EXERCISE DESCRIPTION => There is one span to output from the data below: the lines starting at the line with "Before and after one commit to patRyserWelch8/dsTestData, a" and ending at the line with "Also changed, not shown: 44". Output it exactly, ends included, nothing more.

Change listing data
*****

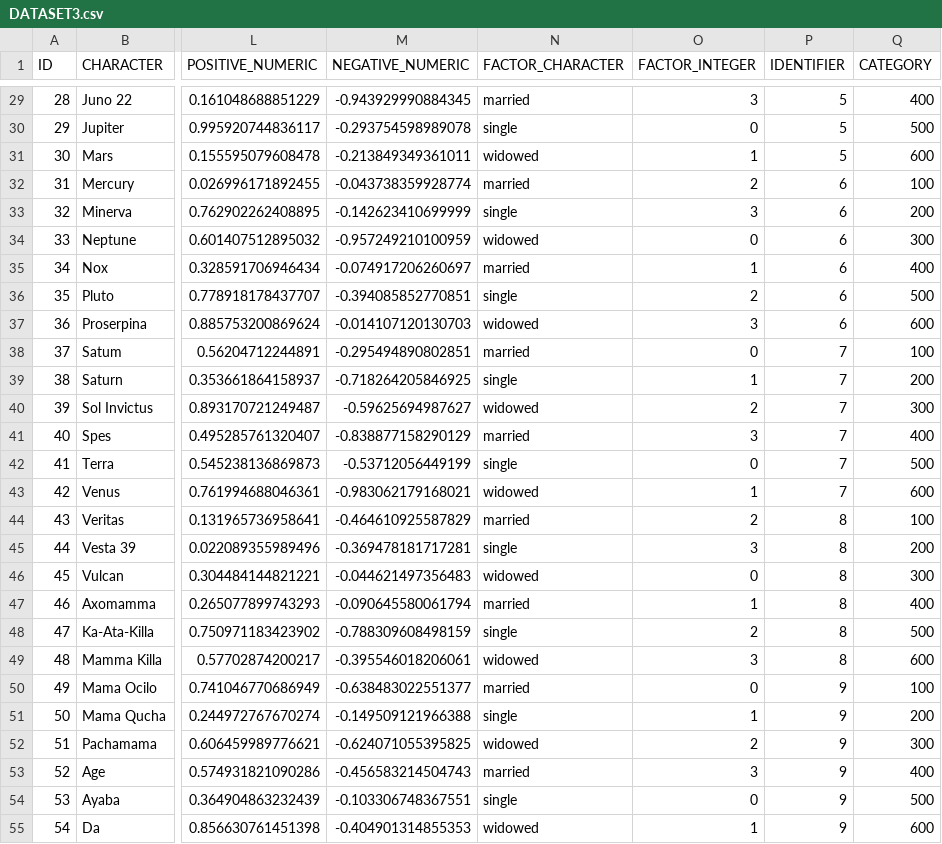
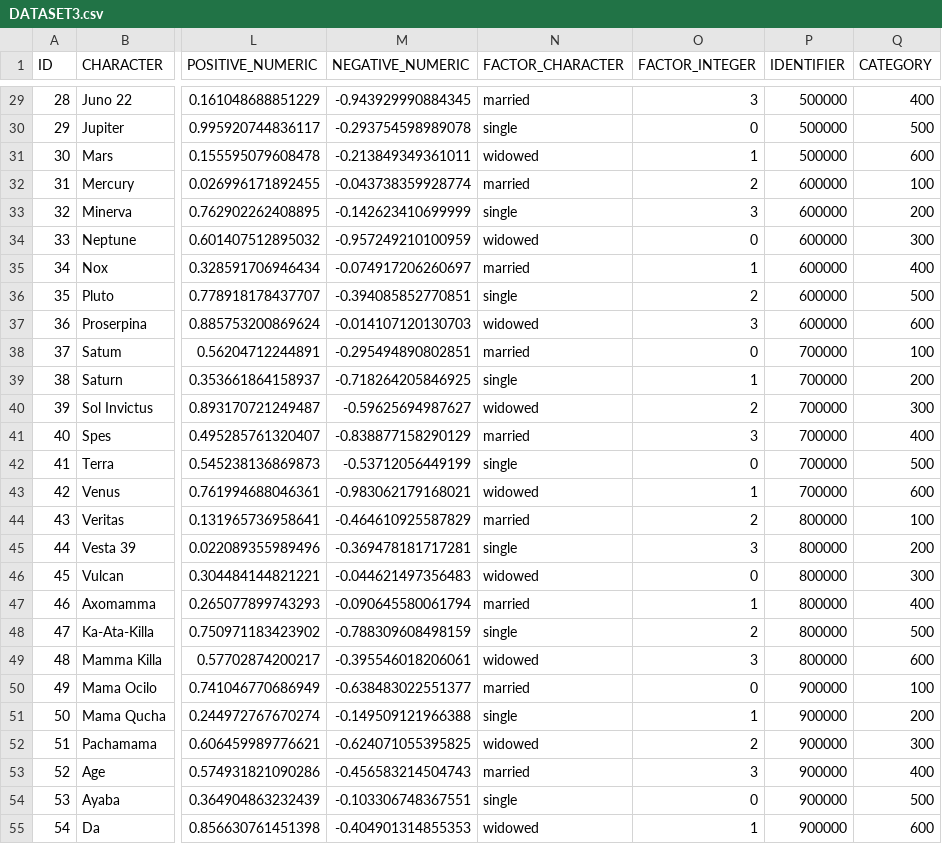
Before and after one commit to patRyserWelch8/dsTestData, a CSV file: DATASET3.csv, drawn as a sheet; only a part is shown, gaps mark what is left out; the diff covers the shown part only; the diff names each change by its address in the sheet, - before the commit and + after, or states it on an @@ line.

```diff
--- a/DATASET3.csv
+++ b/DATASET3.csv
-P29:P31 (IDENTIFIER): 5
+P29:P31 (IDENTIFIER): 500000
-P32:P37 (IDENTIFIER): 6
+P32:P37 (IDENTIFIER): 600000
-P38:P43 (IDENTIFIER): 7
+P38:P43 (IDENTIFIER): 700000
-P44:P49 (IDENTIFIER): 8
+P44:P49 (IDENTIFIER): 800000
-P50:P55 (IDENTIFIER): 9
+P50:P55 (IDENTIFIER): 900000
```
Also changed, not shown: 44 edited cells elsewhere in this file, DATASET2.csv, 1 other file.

*****

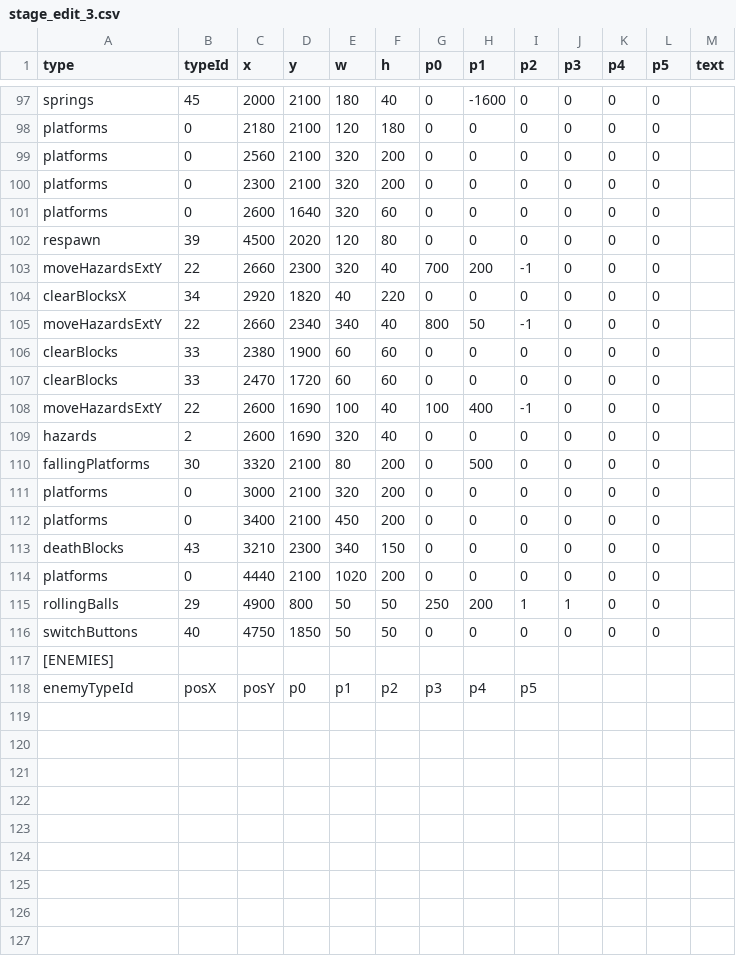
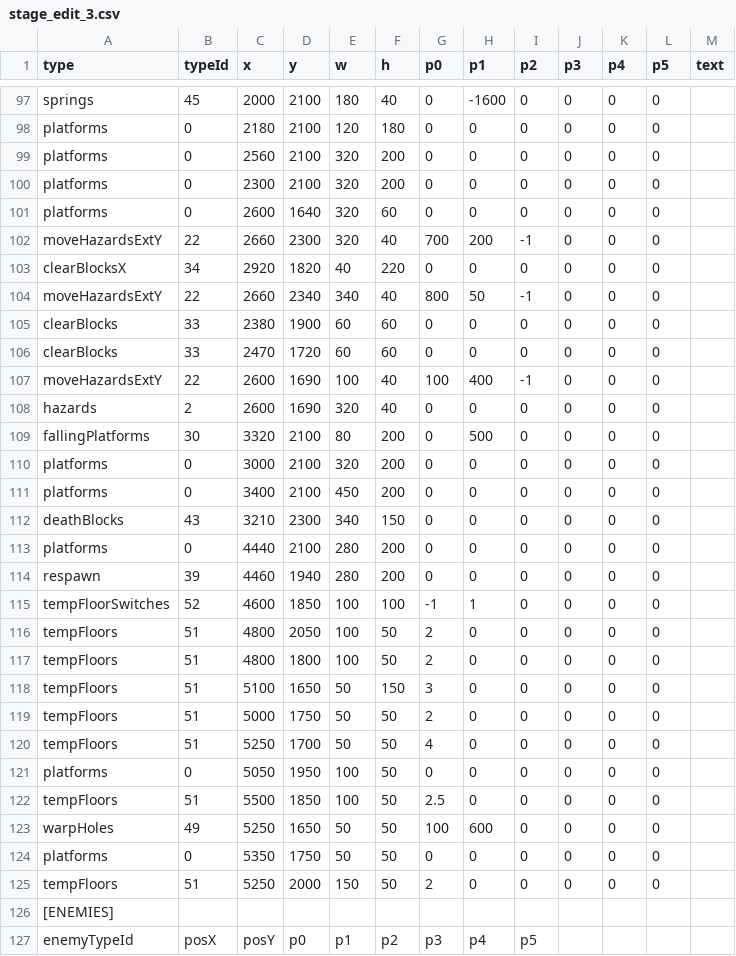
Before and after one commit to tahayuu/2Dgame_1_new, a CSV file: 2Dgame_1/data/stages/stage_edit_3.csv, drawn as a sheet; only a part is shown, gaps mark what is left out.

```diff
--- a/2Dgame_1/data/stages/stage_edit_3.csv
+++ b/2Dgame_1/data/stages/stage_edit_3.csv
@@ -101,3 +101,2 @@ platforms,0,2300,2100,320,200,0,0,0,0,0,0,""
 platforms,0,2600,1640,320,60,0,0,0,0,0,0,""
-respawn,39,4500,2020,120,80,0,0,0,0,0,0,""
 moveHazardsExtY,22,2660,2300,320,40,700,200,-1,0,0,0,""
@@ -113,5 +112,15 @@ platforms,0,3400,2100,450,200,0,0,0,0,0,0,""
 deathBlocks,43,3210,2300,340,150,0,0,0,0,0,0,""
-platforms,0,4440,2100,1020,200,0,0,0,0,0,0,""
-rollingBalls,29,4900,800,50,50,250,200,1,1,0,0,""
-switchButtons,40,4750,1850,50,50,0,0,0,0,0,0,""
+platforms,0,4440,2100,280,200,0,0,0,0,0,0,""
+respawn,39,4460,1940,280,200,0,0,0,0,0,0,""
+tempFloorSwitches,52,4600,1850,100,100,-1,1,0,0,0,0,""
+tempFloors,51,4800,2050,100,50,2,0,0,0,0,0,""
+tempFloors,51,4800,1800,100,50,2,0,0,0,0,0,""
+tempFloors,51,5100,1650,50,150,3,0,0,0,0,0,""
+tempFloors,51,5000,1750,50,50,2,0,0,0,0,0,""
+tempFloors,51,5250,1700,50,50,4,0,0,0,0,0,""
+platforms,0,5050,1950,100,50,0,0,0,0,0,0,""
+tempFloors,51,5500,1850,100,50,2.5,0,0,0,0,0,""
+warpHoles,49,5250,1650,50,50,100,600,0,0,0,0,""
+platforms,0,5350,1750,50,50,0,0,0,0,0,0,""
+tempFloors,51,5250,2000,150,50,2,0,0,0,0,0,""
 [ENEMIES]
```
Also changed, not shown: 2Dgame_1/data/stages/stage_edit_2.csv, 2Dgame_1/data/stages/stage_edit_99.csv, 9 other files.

*****

RESULT FOR THIS TASK =>
Before and after one commit to patRyserWelch8/dsTestData, a CSV file: DATASET3.csv, drawn as a sheet; only a part is shown, gaps mark what is left out; the diff covers the shown part only; the diff names each change by its address in the sheet, - before the commit and + after, or states it on an @@ line.

```diff
--- a/DATASET3.csv
+++ b/DATASET3.csv
-P29:P31 (IDENTIFIER): 5
+P29:P31 (IDENTIFIER): 500000
-P32:P37 (IDENTIFIER): 6
+P32:P37 (IDENTIFIER): 600000
-P38:P43 (IDENTIFIER): 7
+P38:P43 (IDENTIFIER): 700000
-P44:P49 (IDENTIFIER): 8
+P44:P49 (IDENTIFIER): 800000
-P50:P55 (IDENTIFIER): 9
+P50:P55 (IDENTIFIER): 900000
```
Also changed, not shown: 44 edited cells elsewhere in this file, DATASET2.csv, 1 other file.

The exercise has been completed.